"He is Armenian, Moscow trained, worked with Lazar Berman in Italy, and he is an extraordinary talent. Vardan Mamikonian seems to have everything going for him - a powerful technique, a resonant sound capable of all kinds of nuance, and an individual musical mind. In short, Mamikonian is a finished artist as well as a virtuoso artist".

HAROLD C. SCHONBERG (New York Times)

Article from: American Recording Guide, Orfeo 472981


Eine enthält pianistische Prüfsteine von der Campanella-Etüde bis zum ersten Mephisto-Walzer (Orfeo C472981), die andere rückt mit „Liebestraum“, „Funérailles“ und „La lugubre gondola“, die eine fulminante Interpretation der h-Moll-Sonate...MAX NYFFELER, NMZ

SAN FRANCISCO SYMPHONY          

SAN FRANCISCO SYMPHONY

 

 

 

It arrived in Davies Symphony Hall on Thursday evening in the person of Vardan Mamikonian, an Armenian-born firebrand who blazed his way through Tchaikovsky's Piano Concerto No. 1 in B-Flat Minor. For the most part, the playing was fresh, invigorating and imbued with personality. ALLAN ULRICH -  San Francisco Chronicle

LOS ANGELES PHILHARMONIC

LOS ANGELES PHILHARMONIC

There was no lack of ripeness in intense-looking, Armenian-born (in 1970) pianist Vardan Mamikonian's performance of Rachmaninoff's Piano Concerto No. 1, pouring on the rubatos and grandiose flourishes in the lengthy opening movement as if this were one of the prime middle concertos, only to scale back toward a gentler approach in the Finale.   Richard S. Ginell -  Los Angeles Times

FRANKFURT RADIO ORCHESTRA

FRANKFURT RADIO ORCHESTRA

The opening of Rachmaninov’s Piano Concerto No. 1 reveals the other end of Mamikonian’s sonic range–the big, full chords both here and in his stunning first movement cadenza nearly reach Horowitzian levels of volume and sturdy strength. Mamikonian is a cultivated and tasteful player.  Classics Today- Victor Carr Jr
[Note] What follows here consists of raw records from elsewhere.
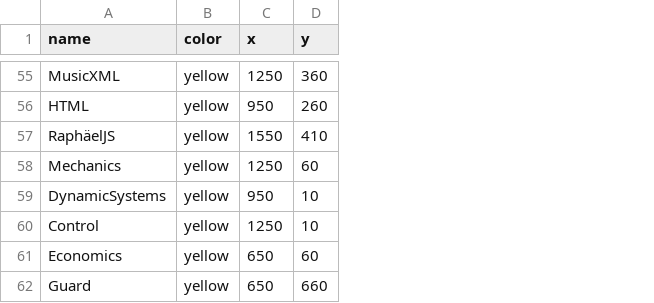
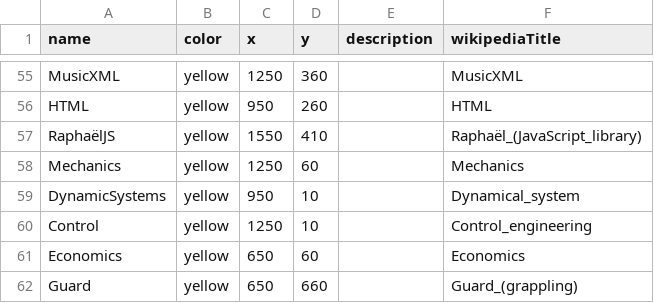
Before and after one commit to iolucas/Learn3, a CSV file: userdata.csv, drawn as a sheet; only a part is shown, gaps mark what is left out; the diff covers the shown part only; the diff names each change by its address in the sheet, - before the commit and + after, or states it on an @@ line.

```diff
--- a/userdata.csv
+++ b/userdata.csv
+column E (description), empty
+column F (wikipediaTitle), rows 55-62: MusicXML | HTML | Raphaël_(JavaScript_library) | Mechanics | Dynamical_system | Control_engineering | Economics | Guard_(grappling)
-A57 (name): RaphäelJS
+A57 (name): RaphaëlJS
```
Also changed, not shown: 7 edited cells elsewhere in this file, 3 other files.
 " Avec Debussy, c'est le triomphe d'un toucher racé, divers et subtil,

qui recrée avec bonheur les atmosphère voulues par l'auteur. 

C’est décidément un très grand pianiste".

Pierre Petit - Le Figaro

 

"Mr. Mamikonian demonstrated a technique that combines power and

gracefulness, an ear for stylistic nuance and flashes of interpretive ingenuity".

 Allan Kozinn - New York Times

 

« Son jeu est d’une beauté irradiante : jamais Mamikonian ne cogne, toujours il chante. Ses interprétations élégantes, raffinées.... »  

A. Lompech - Le Monde

 

Like Horowitz in 1932 (Naxos Historical 8.110606) and Argerich in her recording of 1971 (DG 447430-2), he successfully makes the distinction between the big dramatic parts and the quieter lyrical sections, endowing the latter with poise and sensitivity. Having said all this, Mamikonian is able to traverse the Sonata’s wide range of emotions and deliver an enriching performance, one to which I would certainly return.

Stephen Greenbank - MusicWeb International